It’s that time of year again when all keen gardeners and allotment plot holders with a greenhouse get quite excited about this year’s challenge of growing better tomatoes than last year.
Tomatoes take priority from most other crops under glass as the reward of fresh produce over the summer season makes the effort very worthwhile.
Good varieties to grow
Every year new varieties appear so we all like to try something new, but still stick to some of our tried and tested successful varieties.
In my Dundee greenhouse my hard to beat main crop remains Alicante though others swear by Shirley, and my best red cherry type is Sweet Million, and Sungold my best yellow cherry.
This year I have added Yellow Delight to my yellow cherry types and Red Cherry to compete with Sweet Million.
I don’t usually go for the plum or beefsteak tomatoes but this year I will try out Marmande, a large fruited beefsteak type with few seeds.
However seed catalogues list a huge range of varieties so every year you can try out a couple of new ones to put to the test.
For those lacking a greenhouse it is worth trying a bush tomato such as Tumbler, Montello, Peardrops, Hundreds and Thousands or Tumbling Tom in pots plunged into growbags (two to a bag) or in a hanging basket.
Up north it may be best to select a sheltered south facing wall to give them some warmth and protect them from cold fierce winds.
Sow seed in early March in shallow seed trays then about three weeks later they should be ready to prick out into small pots.
Grow these for another couple of weeks then transplant into bigger pots.
Wait till the first flower on the first truss has opened as a guide to when to plant into their final positions.
They can be grown in large pots, grow bags or border soil in a greenhouse or outdoors if sheltered and against a south facing warm wall.
If using the border soil in a greenhouse there is a chance of getting bacterial wilt disease after a few years.
However you can dig out the infected soil, sterilise the border and replace it with fresh soil.
This is very hard work, but a great exercise and growing tomatoes in soil results in a full flavoured crop that is hard to beat when picked and consumed fresh off the vine.
Bush and trailing varieties are left to grow naturally, but the rest are grown as upright cordons supported on canes or strong string tied at roof height to a strong support as there is a lot of weight once they all get into full cropping.
Remove all side shoots carefully as they grow and give the cordons a daily wee shake to assist self pollination.
Keep water off the foliage and give plenty ventilation to keep fungal diseases at bay.

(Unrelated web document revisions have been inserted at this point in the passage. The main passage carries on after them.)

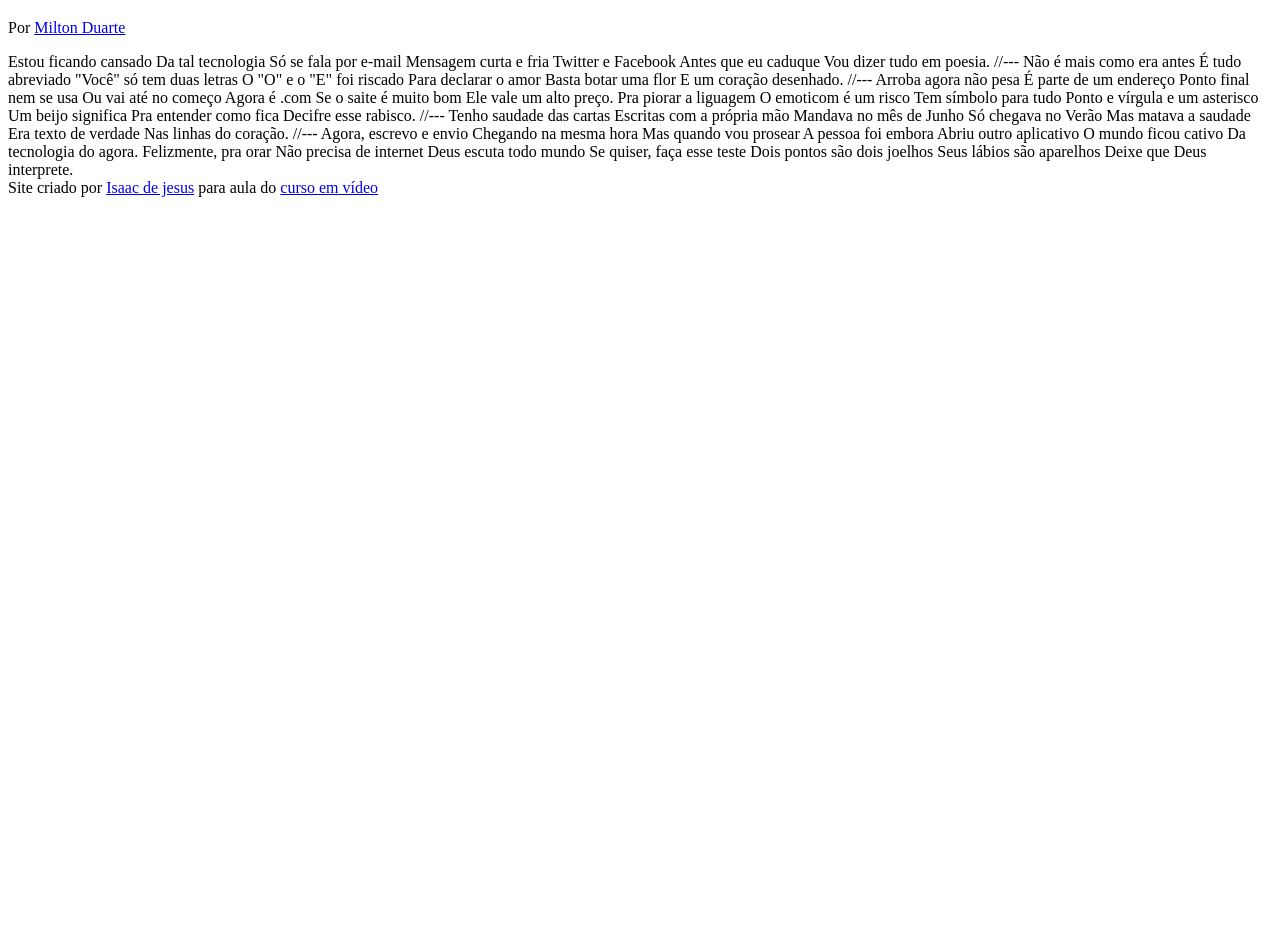
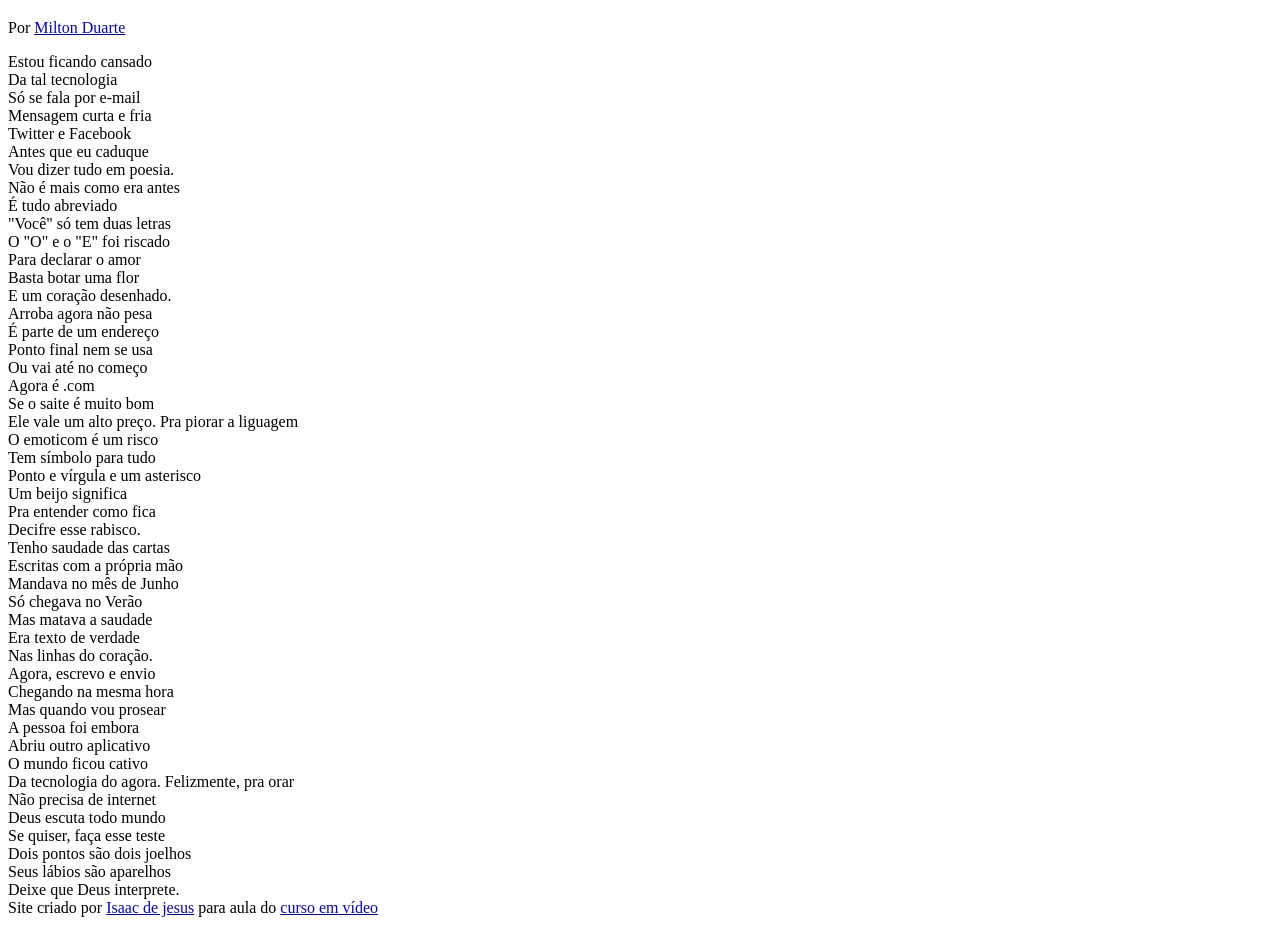
Before and after one commit to isaac-santos/HTML-CSS, a plain HTML site: page exercicios/modulo 3/desafios/d012/cordel-moderno.html in a window 1280 px wide. Shown: the part 61-986 px from the top of the page. Before the commit the page ends 800 px from the top, so only its background shows below. Drawn offline with Linux system fonts and the light colour scheme.

Commit message:
criei o estilo para o projeto cordel

```diff
--- a/exercicios/modulo 3/desafios/d012/cordel-moderno.html
+++ b/exercicios/modulo 3/desafios/d012/cordel-moderno.html
@@ -4,6 +4,7 @@
     <meta charset="UTF-8">
     <meta name="viewport" content="width=[device-width], initial-scale=1.0">
     <title>Cordel</title>
+    <link rel="stylesheet" href="estilo/style.css">
 </head>
 <body>
     <header>
@@ -13,69 +14,71 @@
         </p>
     </header>
 
-    Estou ficando cansado
-    Da tal tecnologia
-    Só se fala por e-mail
-    Mensagem curta e fria
-    Twitter e Facebook
-    Antes que eu caduque
-    Vou dizer tudo em poesia.
+    <section>
+        Estou ficando cansado<br>
+        Da tal tecnologia<br>
+        Só se fala por e-mail<br>
+        Mensagem curta e fria<br>
+        Twitter e Facebook<br>
+        Antes que eu caduque<br>
+        Vou dizer tudo em poesia.
+    </section>
 
-    //---
+    <section>
+        Não é mais como era antes<br>
+        É tudo abreviado<br>
+        "Você" só tem duas letras<br>
+        O "O" e o "E" foi riscado<br>
+        Para declarar o amor<br>
+        Basta botar uma flor<br>
+        E um coração desenhado.
+    </section>
 
-    Não é mais como era antes
-    É tudo abreviado
-    "Você" só tem duas letras
-    O "O" e o "E" foi riscado
-    Para declarar o amor
-    Basta botar uma flor
-    E um coração desenhado.
+    <section>
+        Arroba agora não pesa<br>
+        É parte de um endereço<br>
+        Ponto final nem se usa<br>
+        Ou vai até no começo<br>
+        Agora é .com<br>
+        Se o saite é muito bom<br>
+        Ele vale um alto preço.
 
-    //---
+        Pra piorar a liguagem<br>
+        O emoticom é um risco<br>
+        Tem símbolo para tudo<br>
+        Ponto e vírgula e um asterisco<br>
+        Um beijo significa<br>
+        Pra entender como fica<br>
+        Decifre esse rabisco.
+    </section>
 
-    Arroba agora não pesa
-    É parte de um endereço
-    Ponto final nem se usa
-    Ou vai até no começo
-    Agora é .com
-    Se o saite é muito bom
-    Ele vale um alto preço.
+    <section>
+        Tenho saudade das cartas<br>
+        Escritas com a própria mão<br>
+        Mandava no mês de Junho<br>
+        Só chegava no Verão<br>
+        Mas matava a saudade<br>
+        Era texto de verdade<br>
+        Nas linhas do coração.
+    </section>
 
-    Pra piorar a liguagem
-    O emoticom é um risco
-    Tem símbolo para tudo
-    Ponto e vírgula e um asterisco
-    Um beijo significa
-    Pra entender como fica
-    Decifre esse rabisco.
+    <section>
+        Agora, escrevo e envio<br>
+        Chegando na mesma hora<br>
+        Mas quando vou prosear<br>
+        A pessoa foi embora<br>
+        Abriu outro aplicativo<br>
+        O mundo ficou cativo<br>
+        Da tecnologia do agora.
 
-    //---
-
-    Tenho saudade das cartas
-    Escritas com a própria mão
-    Mandava no mês de Junho
-    Só chegava no Verão
-    Mas matava a saudade
-    Era texto de verdade
-    Nas linhas do coração.
-
-    //---
-
-    Agora, escrevo e envio
-    Chegando na mesma hora
-    Mas quando vou prosear
-    A pessoa foi embora
-    Abriu outro aplicativo
-    O mundo ficou cativo
-    Da tecnologia do agora.
-
-    Felizmente, pra orar
-    Não precisa de internet
-    Deus escuta todo mundo
-    Se quiser, faça esse teste
-    Dois pontos são dois joelhos
-    Seus lábios são aparelhos
-    Deixe que Deus interprete.
+        Felizmente, pra orar<br>
+        Não precisa de internet<br>
+        Deus escuta todo mundo<br>
+        Se quiser, faça esse teste<br>
+        Dois pontos são dois joelhos<br>
+        Seus lábios são aparelhos<br>
+        Deixe que Deus interprete.
+    </section>
 
     <footer>
         Site criado por <a href="https://github.com/isaac-santos" target="_blank">Isaac de jesus</a> para aula do <a href="https://www.cursoemvideo.com" target="_blank">curso em vídeo</a>
--- /dev/null
+++ b/exercicios/modulo 3/desafios/d012/estilo/style.css
@@ -0,0 +1 @@
+@charset "UTF-8";
```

Start feeding with tomato fertiliser as the first truss fruits begin to swell and continue weekly.
Keep the plants well watered to prevent blossom end rot due to calcium deficiency as this mineral needs moisture to carry into all parts of the plant.
Cropping and use
Allow the fruit to ripen up fully before picking to gain the maximum flavour.
Fresh tomatoes fully ripe in a summer salad are just heavenly and the red and yellow cherry tomatoes sitting in a bowl on the table are hard to resist when walking by.
Even when crops are at their peak in mid season there is always a use for some tomatoes.
A bacon, egg and mushroom fry up needs some tomatoes, then pasta is enhanced by adding tomatoes and they are almost essential on a pizza.
As the cropping glut continues surplus can be skinned for a delicious tomato soup.
After this surplus can be frozen without any preparation to be used as required till the following years crops arrive.
Wee jobs to do this week
The first week in May is my traditional time to sow courgettes and pumpkins in the greenhouse.
I sow them in shallow wide pots then after germination, prick them out individually into small pots.
They will get potted up again after a couple of weeks as they grow fast and should be ready to plant out early in June when all danger of a late frost is passed.